The first ever Red Bull Heavy Water stand up paddle board race saw optimal weather conditions with sunny skies and challenging conditions of 6-8ft waves in San Francisco today. 15 of the world’s best watermen were tasked to a grueling 12km (7.5 miles) battle of athleticism, with the ultimate victor Connor Baxter, 22, of Maui, HI, crowned Champion of Red Bull Heavy Water.

A specialty event on the SUP World Championship Series, Red Bull Heavy Water required the perfect mix of paddling skills, ocean knowledge, supreme fitness and the courage to take on one of the most intimidating stretches of coastline in the world.
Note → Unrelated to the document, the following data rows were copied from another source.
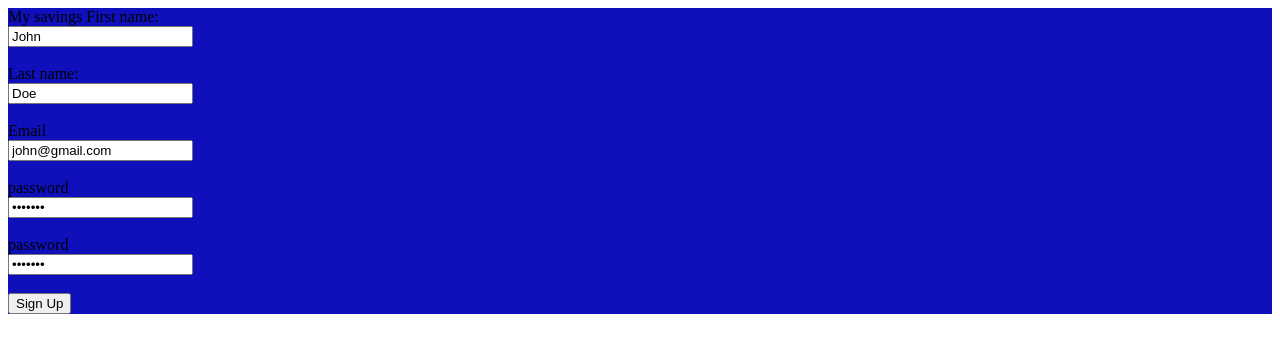
Repository: reemoon-ctrl/hotel-website
Page: mine-form_styling_start.html
These files come from the project's save history. The page is drawn as it stood at one moment and after the next save; the edit follows.
The browser window is 1280 px wide. The pictures show the whole page.

Above is the page before, as saved 2024-07-20 13:39:52.

### mine-form_styling_start.html
<!DOCTYPE html>
<html lang="en">
<head>
    <meta charset="UTF-8">
    <meta name="viewport" content="width=device-width, initial-scale=1.0">
    <title>Document</title>
<style>
    .form{
        background: rgb(15, 15, 188);
    }
    .container{
        margin: auto;
    }
</style>
</head>

<body>
    <div class="container"></div>
    <form class="form" action="/action_page.php">
        <caption style="text-align:right">My savings</caption>
        <label for="fname">First name:</label><br>
        <input type="text" id="fname" name="fname" value="John"><br><br>
        <label for="lname">Last name:</label><br>
        <input type="text" id="lname" name="lname" value="Doe"><br><br>
        <label for="Email ">Email</label><br>
        <input type="text" id="email" name="Email" value="john@gmail.com"><br><br>
        <label for="password">password</label><br>
        <input type="password" id="password" name="password" value="fffffff"><br><br>
        <label for="password">password</label><br>
        <input type="password" id="confirm password" name="confirm password" value="fffffff"><br><br>


        <input type="submit" value="Sign Up">
      </form>

</body>
</html>

After the next save:
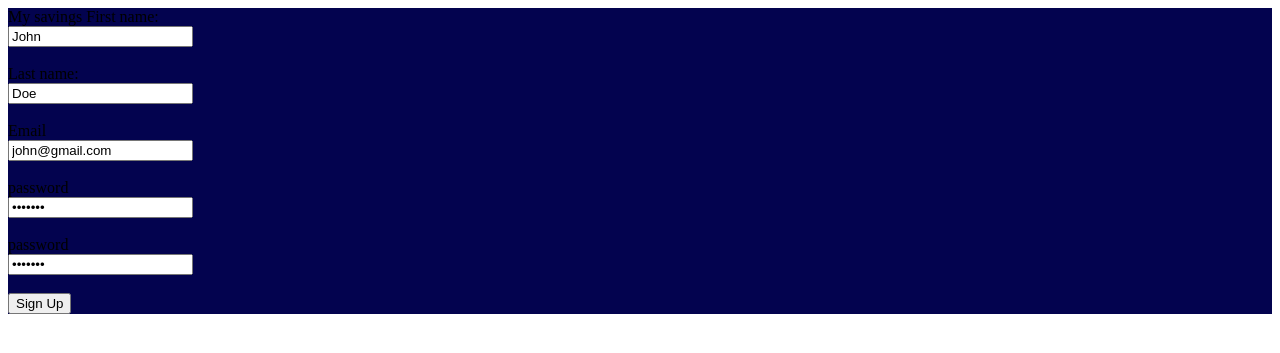
Saved 5 s later.
--- a/mine-form_styling_start.html
+++ b/mine-form_styling_start.html
@@ -6,7 +6,7 @@
     <title>Document</title>
 <style>
     .form{
-        background: rgb(15, 15, 188);
+        background: rgb(3, 3, 79);
     }
     .container{
         margin: auto;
The event truly lived up to its namesake, of the fifteen starters, 10 watermen achieved the lofty goal of completing the entire course. The heavy conditions manifested in overhead-plus waves and strong tidal pull, adding increased degrees of difficulty to the already strenuous course that zig zagged out and back from Ocean Beach several times through the crashing surf break, along the iconic rocky coastline of Land’s End, under the Golden Gate Bridge and into San Francisco Bay.

As the current #1 in the 2016 SUP World Series standings, champion Baxter proved his strength and determination with today’s performance in the event. After overtaking Kai Lenny on the third leg of the out and back, Baxter tackled the rough conditions out through the surf and around Land’s End with spirited focus and was able to complete his race in 1hr, 11 minutes and 32 seconds, earning him the top podium spot, $20,000 in prize money, and securing his #1 spot in the World Series standings.

Second out of the water was Red Bull elite waterman Kai Lenny, 24, from Maui, HI, in 1hr, 12 minutes and 15 seconds closely followed by Zane Schweitzer, 22, of Maui, HI, in 1hr, 13 minutes and 22 seconds, completing the podium of Maui-based athletes.

“Today’s event was one for the history books,” said Race Director Tristan Boxford. “not only for the iconic location but the complete challenge that it provided our competitors. The athletes train year-round to have the stamina to take on a competition like this.”